Exercise aim →
The word "next" occurs in some lines of the data. Return each such line.

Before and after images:

*****

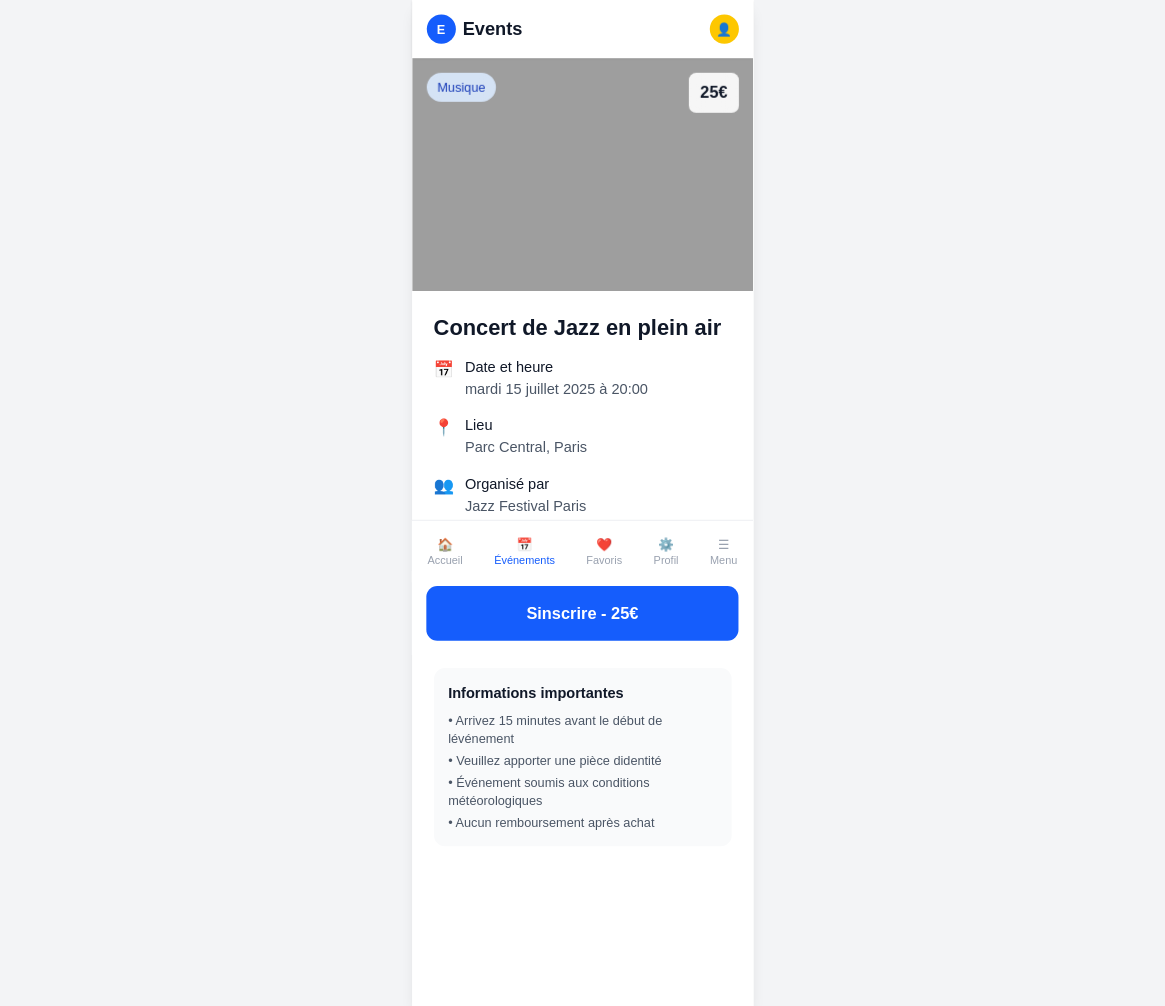
Repository: prince-dev41/pwa
Page: /events/1
An editor plug-in stored every save of this project. The page is shown before and after the next save, followed by the edit.
The browser window is 1280 px wide. The pictures show the whole page, at 91% of full size.
Pictures or frames that could not be fetched are drawn as grey boxes. The project was rebuilt for these pictures with package versions that can differ from the ones it lists, and the page was loaded fresh each time. The framework's server and built-in components were replaced by stand-ins that run in the browser. Also part of the build but not shown: next.config.mjs.

Above is the page before, as saved 2025-06-27 09:35:52.

After the next save:
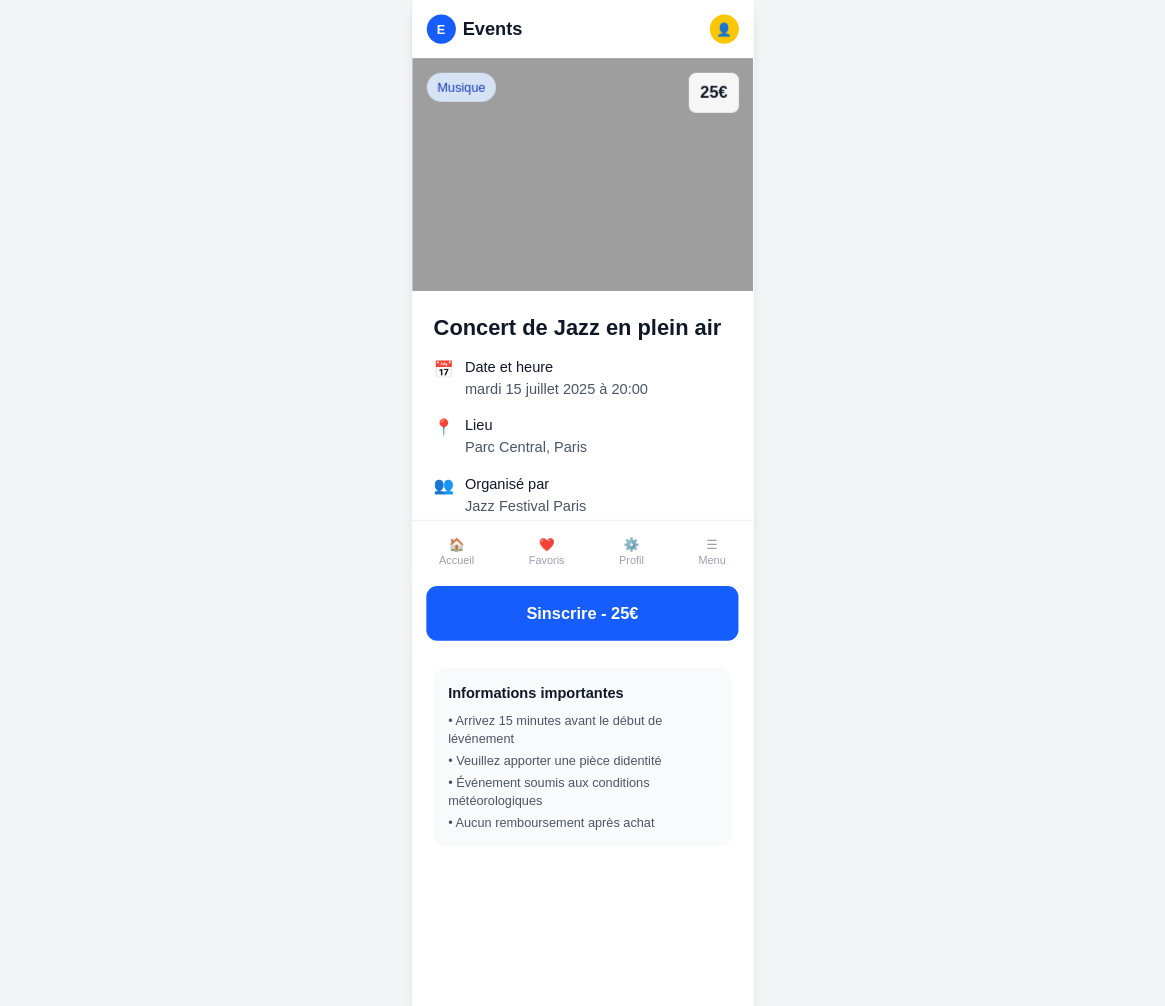
Saved 6 s later.
--- a/app/events/[id]/page.js
+++ b/app/events/[id]/page.js
@@ -193,10 +193,6 @@ export default async function EventDetailPage({params}) {
             <span className="text-gray-400 text-sm">🏠</span>
             <span className="text-xs text-gray-400">Accueil</span>
           </Link>
-          <Link href="/events" className="flex flex-col items-center py-2 px-3">
-            <span className="text-blue-600 text-sm">📅</span>
-            <span className="text-xs text-blue-600 font-medium">Événements</span>
-          </Link>
           <Link href="/favorites" className="flex flex-col items-center py-2 px-3 relative">
             <span className="text-gray-400 text-sm">❤️</span>
             <span className="text-xs text-gray-400">Favoris</span>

*****

Response to the task →
An editor plug-in stored every save of this project. The page is shown before and after the next save, followed by the edit.
Pictures or frames that could not be fetched are drawn as grey boxes. The project was rebuilt for these pictures with package versions that can differ from the ones it lists, and the page was loaded fresh each time. The framework's server and built-in components were replaced by stand-ins that run in the browser. Also part of the build but not shown: next.config.mjs.
After the next save:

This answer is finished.